(PROBLEM DETAILS)
Write the records out once more, so that nothing differs from the original.

(RECORDS)
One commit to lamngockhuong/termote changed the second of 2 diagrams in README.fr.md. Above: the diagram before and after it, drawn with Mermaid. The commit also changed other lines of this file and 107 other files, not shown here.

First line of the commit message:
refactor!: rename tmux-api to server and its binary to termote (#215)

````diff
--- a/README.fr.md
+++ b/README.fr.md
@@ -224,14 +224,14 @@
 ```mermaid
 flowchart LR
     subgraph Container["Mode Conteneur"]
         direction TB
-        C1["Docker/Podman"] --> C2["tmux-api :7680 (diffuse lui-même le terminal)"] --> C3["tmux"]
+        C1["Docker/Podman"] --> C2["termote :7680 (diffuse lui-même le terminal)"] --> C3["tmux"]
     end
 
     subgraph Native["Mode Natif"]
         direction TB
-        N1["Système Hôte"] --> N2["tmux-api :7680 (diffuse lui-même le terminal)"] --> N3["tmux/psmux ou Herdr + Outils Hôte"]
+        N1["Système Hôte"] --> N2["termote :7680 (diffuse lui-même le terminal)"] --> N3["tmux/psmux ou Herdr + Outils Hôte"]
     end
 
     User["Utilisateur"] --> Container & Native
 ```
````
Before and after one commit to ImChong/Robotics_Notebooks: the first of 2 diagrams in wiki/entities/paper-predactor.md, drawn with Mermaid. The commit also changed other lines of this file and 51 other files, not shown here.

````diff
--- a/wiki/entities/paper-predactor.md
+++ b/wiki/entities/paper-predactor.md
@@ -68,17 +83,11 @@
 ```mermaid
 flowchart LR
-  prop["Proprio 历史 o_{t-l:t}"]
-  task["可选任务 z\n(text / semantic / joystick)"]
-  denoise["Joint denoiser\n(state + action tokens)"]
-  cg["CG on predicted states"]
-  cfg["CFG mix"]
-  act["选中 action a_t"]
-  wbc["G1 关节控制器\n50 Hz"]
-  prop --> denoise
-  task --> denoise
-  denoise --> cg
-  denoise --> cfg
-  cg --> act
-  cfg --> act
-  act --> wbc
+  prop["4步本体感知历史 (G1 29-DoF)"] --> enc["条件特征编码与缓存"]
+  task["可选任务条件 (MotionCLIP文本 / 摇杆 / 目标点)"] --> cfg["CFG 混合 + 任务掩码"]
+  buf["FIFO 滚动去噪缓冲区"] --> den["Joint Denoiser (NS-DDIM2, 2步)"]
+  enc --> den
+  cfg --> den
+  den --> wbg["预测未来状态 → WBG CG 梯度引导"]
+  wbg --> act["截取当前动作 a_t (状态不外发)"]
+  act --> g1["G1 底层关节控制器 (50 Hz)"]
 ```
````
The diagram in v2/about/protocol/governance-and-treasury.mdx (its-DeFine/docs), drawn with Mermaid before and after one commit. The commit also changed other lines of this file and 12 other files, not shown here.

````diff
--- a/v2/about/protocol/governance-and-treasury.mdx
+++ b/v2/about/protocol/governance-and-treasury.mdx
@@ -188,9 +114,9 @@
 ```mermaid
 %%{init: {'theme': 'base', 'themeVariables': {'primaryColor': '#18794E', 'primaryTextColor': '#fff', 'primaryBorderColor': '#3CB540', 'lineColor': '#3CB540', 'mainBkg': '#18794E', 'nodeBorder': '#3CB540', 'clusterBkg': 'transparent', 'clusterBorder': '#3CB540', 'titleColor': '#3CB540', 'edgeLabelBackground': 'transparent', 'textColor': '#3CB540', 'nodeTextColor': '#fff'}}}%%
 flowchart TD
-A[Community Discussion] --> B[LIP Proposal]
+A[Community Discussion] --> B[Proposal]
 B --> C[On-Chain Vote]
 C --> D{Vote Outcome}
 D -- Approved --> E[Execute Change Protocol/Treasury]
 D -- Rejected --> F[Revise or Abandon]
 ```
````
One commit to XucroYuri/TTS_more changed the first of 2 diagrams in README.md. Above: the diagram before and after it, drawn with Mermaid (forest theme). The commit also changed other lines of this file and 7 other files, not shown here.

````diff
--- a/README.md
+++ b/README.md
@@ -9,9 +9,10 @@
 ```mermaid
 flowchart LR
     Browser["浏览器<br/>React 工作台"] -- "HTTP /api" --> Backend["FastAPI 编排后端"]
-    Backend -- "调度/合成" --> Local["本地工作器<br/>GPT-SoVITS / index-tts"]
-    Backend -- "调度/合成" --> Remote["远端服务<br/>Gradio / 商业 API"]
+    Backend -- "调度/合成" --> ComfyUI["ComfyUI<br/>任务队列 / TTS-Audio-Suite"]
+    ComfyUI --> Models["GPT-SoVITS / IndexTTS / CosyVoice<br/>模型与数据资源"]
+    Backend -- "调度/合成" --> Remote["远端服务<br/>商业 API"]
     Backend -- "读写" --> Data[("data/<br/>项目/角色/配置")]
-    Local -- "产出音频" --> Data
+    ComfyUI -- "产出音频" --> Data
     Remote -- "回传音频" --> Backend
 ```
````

(TASK OUTPUT)
One commit to lamngockhuong/termote changed the second of 2 diagrams in README.fr.md. Above: the diagram before and after it, drawn with Mermaid. The commit also changed other lines of this file and 107 other files, not shown here.

First line of the commit message:
refactor!: rename tmux-api to server and its binary to termote (#215)

````diff
--- a/README.fr.md
+++ b/README.fr.md
@@ -224,14 +224,14 @@
 ```mermaid
 flowchart LR
     subgraph Container["Mode Conteneur"]
         direction TB
-        C1["Docker/Podman"] --> C2["tmux-api :7680 (diffuse lui-même le terminal)"] --> C3["tmux"]
+        C1["Docker/Podman"] --> C2["termote :7680 (diffuse lui-même le terminal)"] --> C3["tmux"]
     end
 
     subgraph Native["Mode Natif"]
         direction TB
-        N1["Système Hôte"] --> N2["tmux-api :7680 (diffuse lui-même le terminal)"] --> N3["tmux/psmux ou Herdr + Outils Hôte"]
+        N1["Système Hôte"] --> N2["termote :7680 (diffuse lui-même le terminal)"] --> N3["tmux/psmux ou Herdr + Outils Hôte"]
     end
 
     User["Utilisateur"] --> Container & Native
 ```
````
Before and after one commit to ImChong/Robotics_Notebooks: the first of 2 diagrams in wiki/entities/paper-predactor.md, drawn with Mermaid. The commit also changed other lines of this file and 51 other files, not shown here.

````diff
--- a/wiki/entities/paper-predactor.md
+++ b/wiki/entities/paper-predactor.md
@@ -68,17 +83,11 @@
 ```mermaid
 flowchart LR
-  prop["Proprio 历史 o_{t-l:t}"]
-  task["可选任务 z\n(text / semantic / joystick)"]
-  denoise["Joint denoiser\n(state + action tokens)"]
-  cg["CG on predicted states"]
-  cfg["CFG mix"]
-  act["选中 action a_t"]
-  wbc["G1 关节控制器\n50 Hz"]
-  prop --> denoise
-  task --> denoise
-  denoise --> cg
-  denoise --> cfg
-  cg --> act
-  cfg --> act
-  act --> wbc
+  prop["4步本体感知历史 (G1 29-DoF)"] --> enc["条件特征编码与缓存"]
+  task["可选任务条件 (MotionCLIP文本 / 摇杆 / 目标点)"] --> cfg["CFG 混合 + 任务掩码"]
+  buf["FIFO 滚动去噪缓冲区"] --> den["Joint Denoiser (NS-DDIM2, 2步)"]
+  enc --> den
+  cfg --> den
+  den --> wbg["预测未来状态 → WBG CG 梯度引导"]
+  wbg --> act["截取当前动作 a_t (状态不外发)"]
+  act --> g1["G1 底层关节控制器 (50 Hz)"]
 ```
````
The diagram in v2/about/protocol/governance-and-treasury.mdx (its-DeFine/docs), drawn with Mermaid before and after one commit. The commit also changed other lines of this file and 12 other files, not shown here.

````diff
--- a/v2/about/protocol/governance-and-treasury.mdx
+++ b/v2/about/protocol/governance-and-treasury.mdx
@@ -188,9 +114,9 @@
 ```mermaid
 %%{init: {'theme': 'base', 'themeVariables': {'primaryColor': '#18794E', 'primaryTextColor': '#fff', 'primaryBorderColor': '#3CB540', 'lineColor': '#3CB540', 'mainBkg': '#18794E', 'nodeBorder': '#3CB540', 'clusterBkg': 'transparent', 'clusterBorder': '#3CB540', 'titleColor': '#3CB540', 'edgeLabelBackground': 'transparent', 'textColor': '#3CB540', 'nodeTextColor': '#fff'}}}%%
 flowchart TD
-A[Community Discussion] --> B[LIP Proposal]
+A[Community Discussion] --> B[Proposal]
 B --> C[On-Chain Vote]
 C --> D{Vote Outcome}
 D -- Approved --> E[Execute Change Protocol/Treasury]
 D -- Rejected --> F[Revise or Abandon]
 ```
````
One commit to XucroYuri/TTS_more changed the first of 2 diagrams in README.md. Above: the diagram before and after it, drawn with Mermaid (forest theme). The commit also changed other lines of this file and 7 other files, not shown here.

````diff
--- a/README.md
+++ b/README.md
@@ -9,9 +9,10 @@
 ```mermaid
 flowchart LR
     Browser["浏览器<br/>React 工作台"] -- "HTTP /api" --> Backend["FastAPI 编排后端"]
-    Backend -- "调度/合成" --> Local["本地工作器<br/>GPT-SoVITS / index-tts"]
-    Backend -- "调度/合成" --> Remote["远端服务<br/>Gradio / 商业 API"]
+    Backend -- "调度/合成" --> ComfyUI["ComfyUI<br/>任务队列 / TTS-Audio-Suite"]
+    ComfyUI --> Models["GPT-SoVITS / IndexTTS / CosyVoice<br/>模型与数据资源"]
+    Backend -- "调度/合成" --> Remote["远端服务<br/>商业 API"]
     Backend -- "读写" --> Data[("data/<br/>项目/角色/配置")]
-    Local -- "产出音频" --> Data
+    ComfyUI -- "产出音频" --> Data
     Remote -- "回传音频" --> Backend
 ```
````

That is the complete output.